** Task goal **
Below are the records; give the number of their lines that contain the word "images" and nothing more.

** Data shown follows **

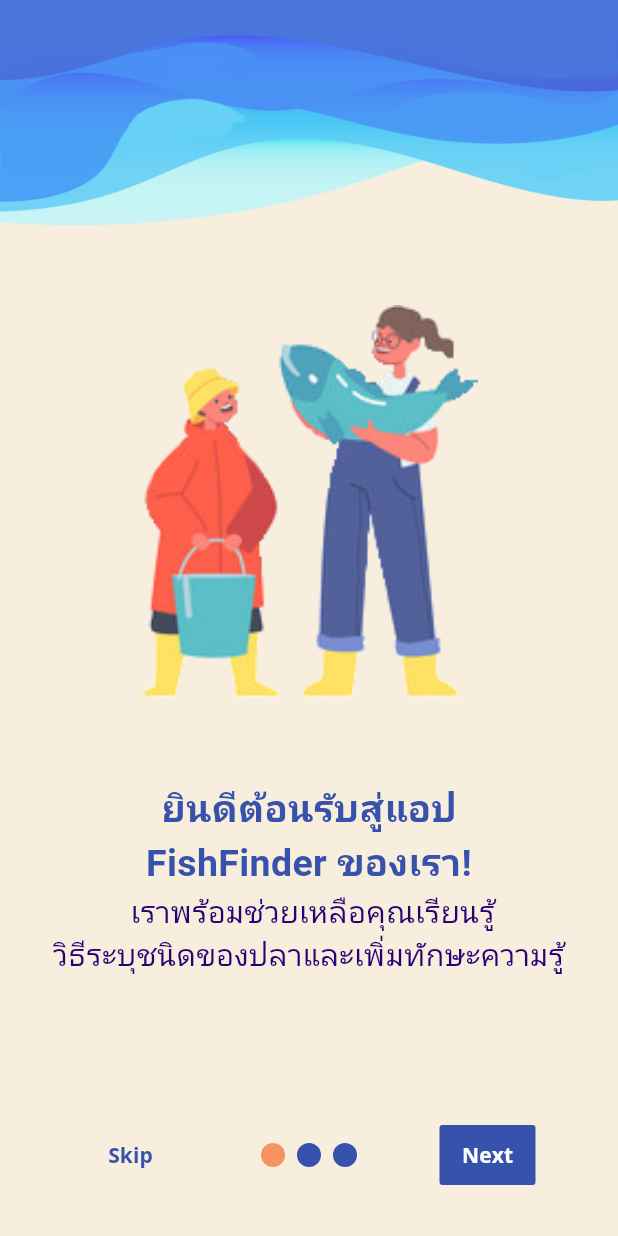
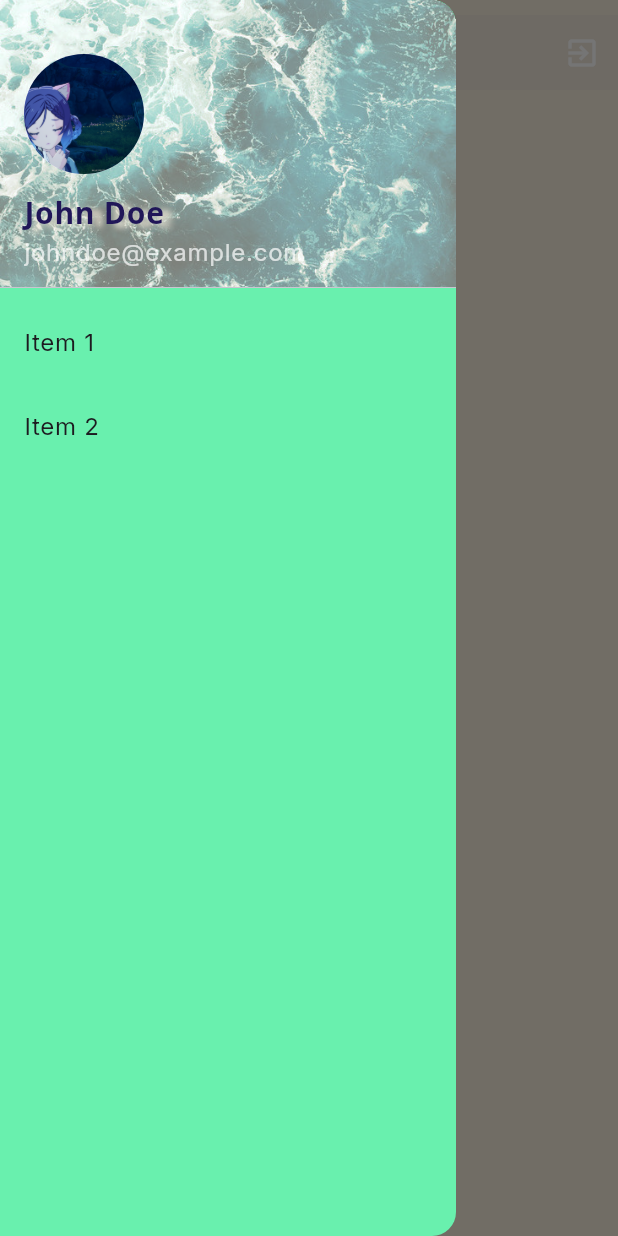
Before and after one commit to Moonkuro101/Fish-Image-Classification-Application, a Flutter app: the screen it shows after launch, with the side drawer open (before the commit the screen has no drawer), on a phone screen of 412 x 824 dp. Run offline on Flutter 3.47's test engine with Material 3 defaults, Android fonts, the phone set to English and light mode, and no system bars; drawn by our look-alikes of smooth_page_indicator; our stand-ins replace cloud_firestore, firebase_auth, firebase_core, google_fonts, shared_preferences; accounts and stored records are empty; generated files the repository leaves out were written again.

Commit message:
adding drawer

```diff
--- a/lib/main.dart
+++ b/lib/main.dart
@@ -1,6 +1,8 @@
 import 'package:firebase_auth/firebase_auth.dart';
 import 'package:firebase_core/firebase_core.dart';
+import 'package:fish_finder/screens/login_and_create/login.dart';
 import 'package:fish_finder/screens/main_screen/menu_screen.dart';
+import 'package:shared_preferences/shared_preferences.dart';
 import 'firebase_options.dart';
 import 'package:fish_finder/screens/intro_screen/intro_screen.dart';
 import 'package:flutter/material.dart';
@@ -26,24 +28,35 @@ void main() async {
   await Firebase.initializeApp(
     options: DefaultFirebaseOptions.currentPlatform,
   );
+  SharedPreferences prefs = await SharedPreferences.getInstance();
+  bool hasSeenIntro = prefs.getBool('hasSeenIntro') ?? false;
 
-  runApp(const Myapp());
+  runApp(Myapp(
+    hasSeenIntro: hasSeenIntro,
+  ));
 }
 
 class Myapp extends StatelessWidget {
-  const Myapp({super.key});
+  const Myapp({super.key, required this.hasSeenIntro});
+  final bool hasSeenIntro;
+
   @override
   Widget build(BuildContext context) {
     return MaterialApp(
       theme: theme,
       debugShowCheckedModeBanner: false,
       // home: LoginScreen(),
-      home: StreamBuilder(stream: FirebaseAuth.instance.authStateChanges(),builder: (context, snapshot) {
-        if (snapshot.hasData){
-          return const MenuScreen();
-        }
-        return const IntroScreen();
-      } ,),
+      home: hasSeenIntro
+          ? const IntroScreen()
+          : StreamBuilder(
+              stream: FirebaseAuth.instance.authStateChanges(),
+              builder: (context, snapshot) {
+                if (snapshot.hasData) {
+                  return const MenuScreen();
+                }
+                return const MenuScreen();
+              },
+            ),
     );
   }
 }
--- a/lib/screens/login_and_create/login_widget/footer_widget.dart
+++ b/lib/screens/login_and_create/login_widget/footer_widget.dart
@@ -1,5 +1,6 @@
 import 'package:fish_finder/material/font_and_color.dart';
 import 'package:fish_finder/screens/login_and_create/create_account.dart';
+import 'package:fish_finder/screens/login_and_create/login.dart';
 import 'package:flutter/material.dart';
 
 class FooterWidget extends StatelessWidget {
@@ -45,13 +46,18 @@ class FooterWidget extends StatelessWidget {
           ),
           const SizedBox(height: 20),
           TextButton(
-            onPressed: () {isLogin ?
-              Navigator.of(context).push(
-                MaterialPageRoute(
-                  builder: (context) => const CreateAccount(),
-                ),
-              ):
-              Navigator.of(context).pop();
+            onPressed: () {
+              isLogin
+                  ? Navigator.of(context).pushReplacement(
+                      MaterialPageRoute(
+                        builder: (context) => const CreateAccount(),
+                      ),
+                    )
+                  : Navigator.of(context).pushReplacement(
+                      MaterialPageRoute(
+                        builder: (context) => const LoginScreen(),
+                      ),
+                    );
             },
             child: Text.rich(
               TextSpan(
--- a/lib/screens/login_and_create/login_widget/from_widget.dart
+++ b/lib/screens/login_and_create/login_widget/from_widget.dart
@@ -1,6 +1,7 @@
 import 'package:cloud_firestore/cloud_firestore.dart';
 import 'package:firebase_auth/firebase_auth.dart';
 import 'package:fish_finder/material/font_and_color.dart';
+import 'package:fish_finder/screens/login_and_create/login.dart';
 import 'package:fish_finder/screens/main_screen/menu_screen.dart';
 import 'package:flutter/material.dart';
 
@@ -89,7 +90,7 @@ class _BodyFormState extends State<BodyForm> {
         Navigator.of(context).pushReplacement(
           MaterialPageRoute(
             builder: (ctx) =>
-                const MenuScreen(), // Replace with your desired screen
+                const LoginScreen(), // Replace with your desired screen
           ),
         );
       }
--- a/lib/screens/main_screen/menu_screen.dart
+++ b/lib/screens/main_screen/menu_screen.dart
@@ -1,23 +1,53 @@
 import 'package:firebase_auth/firebase_auth.dart';
 import 'package:flutter/material.dart';
+import 'package:fish_finder/material/font_and_color.dart';
+import 'package:fish_finder/screens/main_screen/widget/drawer_widget.dart';
 
 class MenuScreen extends StatelessWidget {
   const MenuScreen({super.key});
 
   @override
   Widget build(BuildContext context) {
-    return Scaffold(
-      appBar: AppBar(
-        title: const Text('Chat'),
+    return SafeArea(
+      child: Scaffold(
+        backgroundColor: mainColor,
+        appBar: PreferredSize(
+          preferredSize: const Size.fromHeight(60),
+          child: Padding(
+            padding: const EdgeInsets.only(top: 10),
+            child: AppBar(
+              backgroundColor: mainColor,
+              elevation: 1,
+              centerTitle: true,
+              leading: Builder(
+                builder: (BuildContext context) {
+                  return Padding(
+                    padding: const EdgeInsets.only(left: 10),
+                    child: IconButton(
+                      icon: const Icon(Icons.menu, size: 30,color: Color.fromARGB(255, 4, 6, 10)), // Change color here
+                      onPressed: () {
+                        Scaffold.of(context).openDrawer();
+                      },
+                    ),
+                  );
+                },
+              ),
               actions: [
                 IconButton(
                   onPressed: FirebaseAuth.instance.signOut,
-            icon: const Icon(Icons.exit_to_app),
+                  icon: const Icon(
+                    Icons.exit_to_app,
+                    color: Colors.white,
+                  ),
                 ),
               ],
             ),
-      body: Center(
+          ),
+        ),
+        drawer: const DrawerWidget(),
+        body: const Center(
           child: Text('Menu Screen'),
+        ),
       ),
     );
   }
--- /dev/null
+++ b/lib/screens/main_screen/widget/drawer_widget.dart
@@ -0,0 +1,85 @@
+import 'dart:ui';
+
+import 'package:fish_finder/material/font_and_color.dart';
+import 'package:flutter/material.dart';
+
+class DrawerWidget extends StatelessWidget {
+  const DrawerWidget({super.key});
+
+  @override
+  Widget build(BuildContext context) {
+    return Drawer(
+      backgroundColor: Colors.greenAccent, // Change to your desired color
+      child: ListView(
+        padding: EdgeInsets.zero,
+        children: [
+          SizedBox(
+            height: 200,
+            child: DrawerHeader(
+              decoration: BoxDecoration(
+                image: DecorationImage(
+                  image: const AssetImage('assets/images/drawer/sea.jpg'),
+                  fit: BoxFit.cover,
+                  colorFilter: ColorFilter.mode(
+                    mainColor.withOpacity(0.5),
+                    BlendMode.lighten,
+                  ),
+                ),
+              ),
+              child: Column(
+                crossAxisAlignment: CrossAxisAlignment.start,
+                children: [
+                  Padding(
+                    padding: const EdgeInsets.only(
+                        top: 20.0), // Adjust padding as needed
+                    child: CircleAvatar(
+                      radius: 40, // Adjust the size of CircleAvatar
+                      backgroundImage: AssetImage(
+                          'assets/images/drawer/profile.png'), // Replace with your profile image
+                    ),
+                  ),
+                  const SizedBox(height: 10),
+                  Text(
+                    'John Doe',
+                    style: fontEnglish.copyWith(
+                      color: const Color(0xff201658),
+                      fontWeight: FontWeight.bold,
+                      fontSize: 20,
+                      shadows: [
+                        Shadow(
+                          color: mainColor, // Choose the color of the shadow
+                          blurRadius:
+                              5, // Adjust the blur radius for the shadow effect
+                          offset: Offset(6,
+                              2.0), // Set the horizontal and vertical offset for the shadow
+                        ),
+                      ],
+                    ),
+                  ),
+                  const Text(
+                    'johndoe@example.com',
+                    style: TextStyle(
+                      color: Colors.white70,
+                    ),
+                  ),
+                ],
+              ),
+            ),
+          ),
+          ListTile(
+            title: const Text('Item 1'),
+            onTap: () {
+              // Update the state of the app.
+            },
+          ),
+          ListTile(
+            title: const Text('Item 2'),
+            onTap: () {
+              // Update the state of the app.
+            },
+          ),
+        ],
+      ),
+    );
+  }
+}
--- a/pubspec.yaml
+++ b/pubspec.yaml
@@ -43,6 +43,7 @@ dependencies:
   firebase_auth: ^4.16.0
   firebase_storage: ^11.6.0
   cloud_firestore: ^4.14.0
+  shared_preferences: ^2.3.2
 
 dev_dependencies:
   flutter_test:
@@ -70,6 +71,8 @@ flutter:
   assets:
     - assets/images/intro/
     - assets/images/login/
+    - assets/images/drawer/
+
     # - assets\images\main\
 
 
```
Also changed, not shown: assets/images/drawer/profile.png (added), assets/images/drawer/sea.jpg (added), pubspec.lock, 1 other file. Lines whose indentation alone changed are shown as unchanged.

** End of Data shown **

** Result below **
7